■ **MATERIAL FOR THIS TASK**
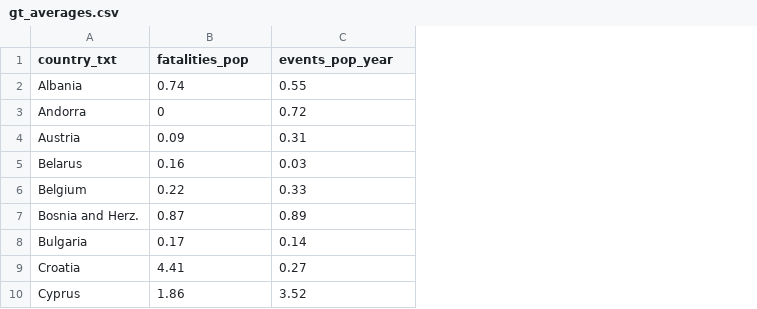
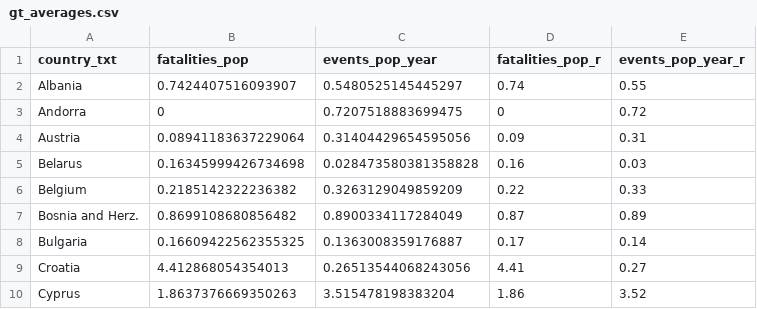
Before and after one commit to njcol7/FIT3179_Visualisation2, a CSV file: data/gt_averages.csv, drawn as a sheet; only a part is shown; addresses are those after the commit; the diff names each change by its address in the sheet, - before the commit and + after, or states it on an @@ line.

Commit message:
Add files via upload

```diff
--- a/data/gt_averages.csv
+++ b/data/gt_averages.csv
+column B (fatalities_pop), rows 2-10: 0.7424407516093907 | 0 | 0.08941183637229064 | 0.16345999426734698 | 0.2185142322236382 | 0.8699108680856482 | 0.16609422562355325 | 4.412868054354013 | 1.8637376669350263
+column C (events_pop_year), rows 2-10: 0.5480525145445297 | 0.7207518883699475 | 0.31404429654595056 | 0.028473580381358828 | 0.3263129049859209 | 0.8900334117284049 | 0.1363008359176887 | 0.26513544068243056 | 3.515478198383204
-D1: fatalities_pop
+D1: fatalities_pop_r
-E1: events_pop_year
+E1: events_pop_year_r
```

■ **DIRECTIONS**
Which lines of the material contain the string "data"? List each of them.

■ **ANSWER SPACE**
Before and after one commit to njcol7/FIT3179_Visualisation2, a CSV file: data/gt_averages.csv, drawn as a sheet; only a part is shown; addresses are those after the commit; the diff names each change by its address in the sheet, - before the commit and + after, or states it on an @@ line.
--- a/data/gt_averages.csv
+++ b/data/gt_averages.csv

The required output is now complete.